══ Exercise data ══

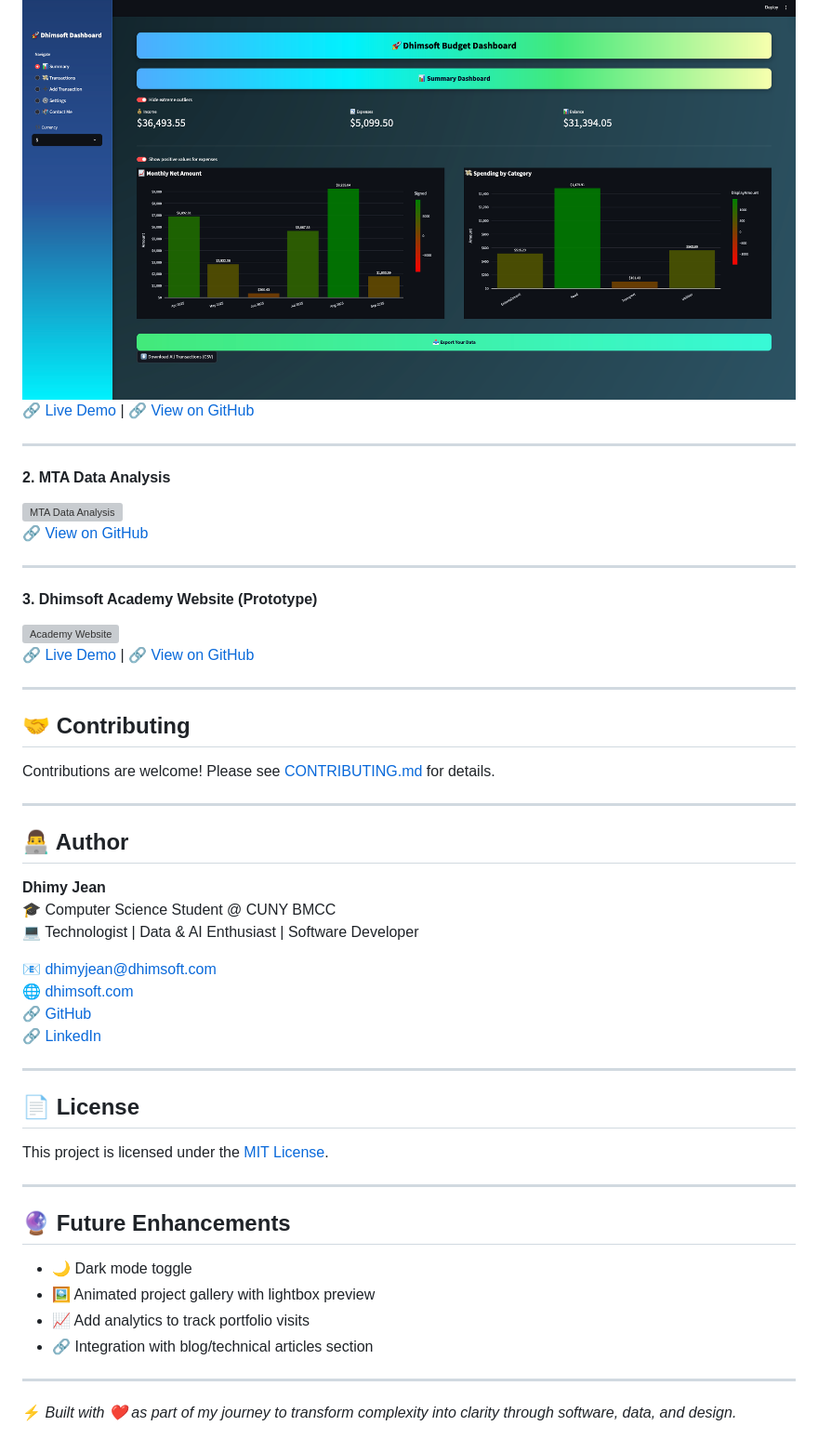
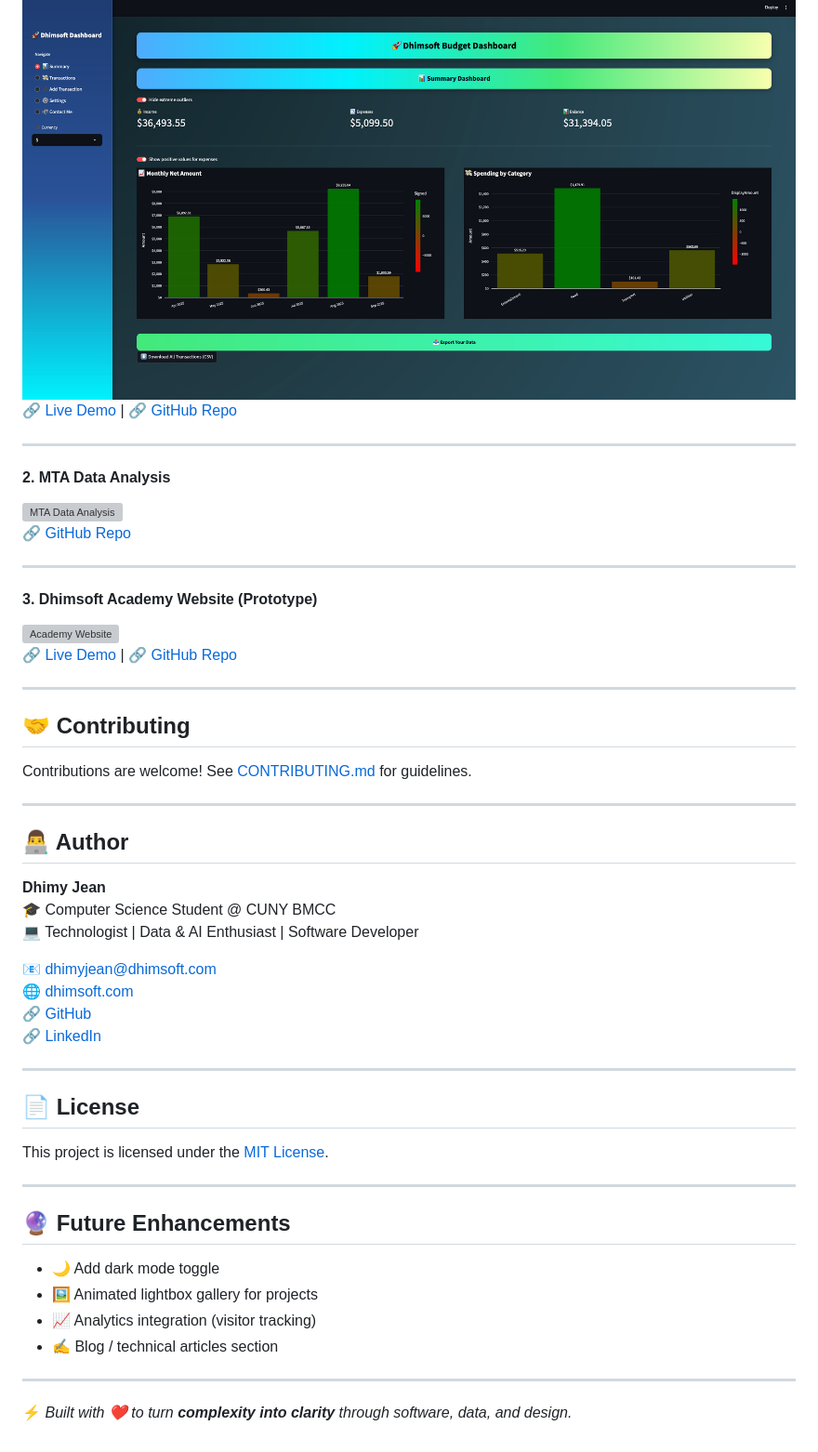
Before and after one commit to dhimsoft/dhimsoft-portfolio-static, a Markdown page: README.md, the part around one of its changes. Shown at 93% size. Rendered like a GitHub page; grey boxes are pictures that could not be loaded.

Commit message:
update: polished README with recruiter-ready version

```diff
--- a/README.md
+++ b/README.md
@@ -39,24 +40,24 @@ This is my **personal static portfolio website**, designed to showcase my projec
 
 #### 1. Dhimsoft Budget Dashboard
 [![Budget Dashboard](images/budget.png)](https://github.com/dhimsoft/dhimsoft-budget-tracker)
-🔗 [Live Demo](https://dhimsoft-budget-tracker-ikcpchd3xjv6u7rkf7gvih.streamlit.app/) | 🔗 [View on GitHub](https://github.com/dhimsoft/dhimsoft-budget-tracker)
+🔗 [Live Demo](https://dhimsoft-budget-tracker-ikcpchd3xjv6u7rkf7gvih.streamlit.app/) | 🔗 [GitHub Repo](https://github.com/dhimsoft/dhimsoft-budget-tracker)
 
 ---
 
 #### 2. MTA Data Analysis
 [![MTA Data Analysis](images/mta.png)](https://github.com/dhimsoft/mta_bus_project_dhimyjean)
-🔗 [View on GitHub](https://github.com/dhimsoft/mta_bus_project_dhimyjean)
+🔗 [GitHub Repo](https://github.com/dhimsoft/mta_bus_project_dhimyjean)
 
 ---
 
 #### 3. Dhimsoft Academy Website (Prototype)
 [![Academy Website](images/school.png)](https://github.com/dhimsoft/dhimsoft-academy)
-🔗 [Live Demo](https://dhimsoft-academy.vercel.app) | 🔗 [View on GitHub](https://github.com/dhimsoft/dhimsoft-academy)
+🔗 [Live Demo](https://dhimsoft-academy.vercel.app) | 🔗 [GitHub Repo](https://github.com/dhimsoft/dhimsoft-academy)
 
 ---
 
 ## 🤝 Contributing
-Contributions are welcome! Please see [CONTRIBUTING.md](CONTRIBUTING.md) for details.
+Contributions are welcome! See [CONTRIBUTING.md](CONTRIBUTING.md) for guidelines.
 
 ---
 
@@ -66,7 +67,7 @@ Contributions are welcome! Please see [CONTRIBUTING.md](CONTRIBUTING.md) for det
 🎓 Computer Science Student @ CUNY BMCC
 💻 Technologist | Data & AI Enthusiast | Software Developer
 
-📧 dhimyjean@dhimsoft.com
+📧 [dhimyjean@dhimsoft.com](mailto:dhimyjean@dhimsoft.com)
 🌐 [dhimsoft.com](https://dhimsoft.com)
 🔗 [GitHub](https://github.com/dhimsoft)
 🔗 [LinkedIn](https://linkedin.com/in/dhimy-jean)
@@ -80,11 +81,11 @@ This project is licensed under the [MIT License](LICENSE).
 
 ## 🔮 Future Enhancements
 
-- 🌙 Dark mode toggle
-- 🖼️ Animated project gallery with lightbox preview
-- 📈 Add analytics to track portfolio visits
-- 🔗 Integration with blog/technical articles section
+- 🌙 Add dark mode toggle
+- 🖼️ Animated lightbox gallery for projects
+- 📈 Analytics integration (visitor tracking)
+- ✍️ Blog / technical articles section
 
 ---
 
-⚡ *Built with ❤️ as part of my journey to transform complexity into clarity through software, data, and design.*
+⚡ *Built with ❤️ to turn **complexity into clarity** through software, data, and design.*
```
Also changed, not shown: other parts of README.md (+10 -9 lines).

═══

The reply must hold every line above exactly as written and none of the pictures.

Before and after one commit to dhimsoft/dhimsoft-portfolio-static, a Markdown page: README.md, the part around one of its changes. Shown at 93% size. Rendered like a GitHub page; grey boxes are pictures that could not be loaded.

Commit message:
update: polished README with recruiter-ready version

```diff
--- a/README.md
+++ b/README.md
@@ -39,24 +40,24 @@ This is my **personal static portfolio website**, designed to showcase my projec
 
 #### 1. Dhimsoft Budget Dashboard
 [![Budget Dashboard](images/budget.png)](https://github.com/dhimsoft/dhimsoft-budget-tracker)
-🔗 [Live Demo](https://dhimsoft-budget-tracker-ikcpchd3xjv6u7rkf7gvih.streamlit.app/) | 🔗 [View on GitHub](https://github.com/dhimsoft/dhimsoft-budget-tracker)
+🔗 [Live Demo](https://dhimsoft-budget-tracker-ikcpchd3xjv6u7rkf7gvih.streamlit.app/) | 🔗 [GitHub Repo](https://github.com/dhimsoft/dhimsoft-budget-tracker)
 
 ---
 
 #### 2. MTA Data Analysis
 [![MTA Data Analysis](images/mta.png)](https://github.com/dhimsoft/mta_bus_project_dhimyjean)
-🔗 [View on GitHub](https://github.com/dhimsoft/mta_bus_project_dhimyjean)
+🔗 [GitHub Repo](https://github.com/dhimsoft/mta_bus_project_dhimyjean)
 
 ---
 
 #### 3. Dhimsoft Academy Website (Prototype)
 [![Academy Website](images/school.png)](https://github.com/dhimsoft/dhimsoft-academy)
-🔗 [Live Demo](https://dhimsoft-academy.vercel.app) | 🔗 [View on GitHub](https://github.com/dhimsoft/dhimsoft-academy)
+🔗 [Live Demo](https://dhimsoft-academy.vercel.app) | 🔗 [GitHub Repo](https://github.com/dhimsoft/dhimsoft-academy)
 
 ---
 
 ## 🤝 Contributing
-Contributions are welcome! Please see [CONTRIBUTING.md](CONTRIBUTING.md) for details.
+Contributions are welcome! See [CONTRIBUTING.md](CONTRIBUTING.md) for guidelines.
 
 ---
 
@@ -66,7 +67,7 @@ Contributions are welcome! Please see [CONTRIBUTING.md](CONTRIBUTING.md) for det
 🎓 Computer Science Student @ CUNY BMCC
 💻 Technologist | Data & AI Enthusiast | Software Developer
 
-📧 dhimyjean@dhimsoft.com
+📧 [dhimyjean@dhimsoft.com](mailto:dhimyjean@dhimsoft.com)
 🌐 [dhimsoft.com](https://dhimsoft.com)
 🔗 [GitHub](https://github.com/dhimsoft)
 🔗 [LinkedIn](https://linkedin.com/in/dhimy-jean)
@@ -80,11 +81,11 @@ This project is licensed under the [MIT License](LICENSE).
 
 ## 🔮 Future Enhancements
 
-- 🌙 Dark mode toggle
-- 🖼️ Animated project gallery with lightbox preview
-- 📈 Add analytics to track portfolio visits
-- 🔗 Integration with blog/technical articles section
+- 🌙 Add dark mode toggle
+- 🖼️ Animated lightbox gallery for projects
+- 📈 Analytics integration (visitor tracking)
+- ✍️ Blog / technical articles section
 
 ---
 
-⚡ *Built with ❤️ as part of my journey to transform complexity into clarity through software, data, and design.*
+⚡ *Built with ❤️ to turn **complexity into clarity** through software, data, and design.*
```
Also changed, not shown: other parts of README.md (+10 -9 lines).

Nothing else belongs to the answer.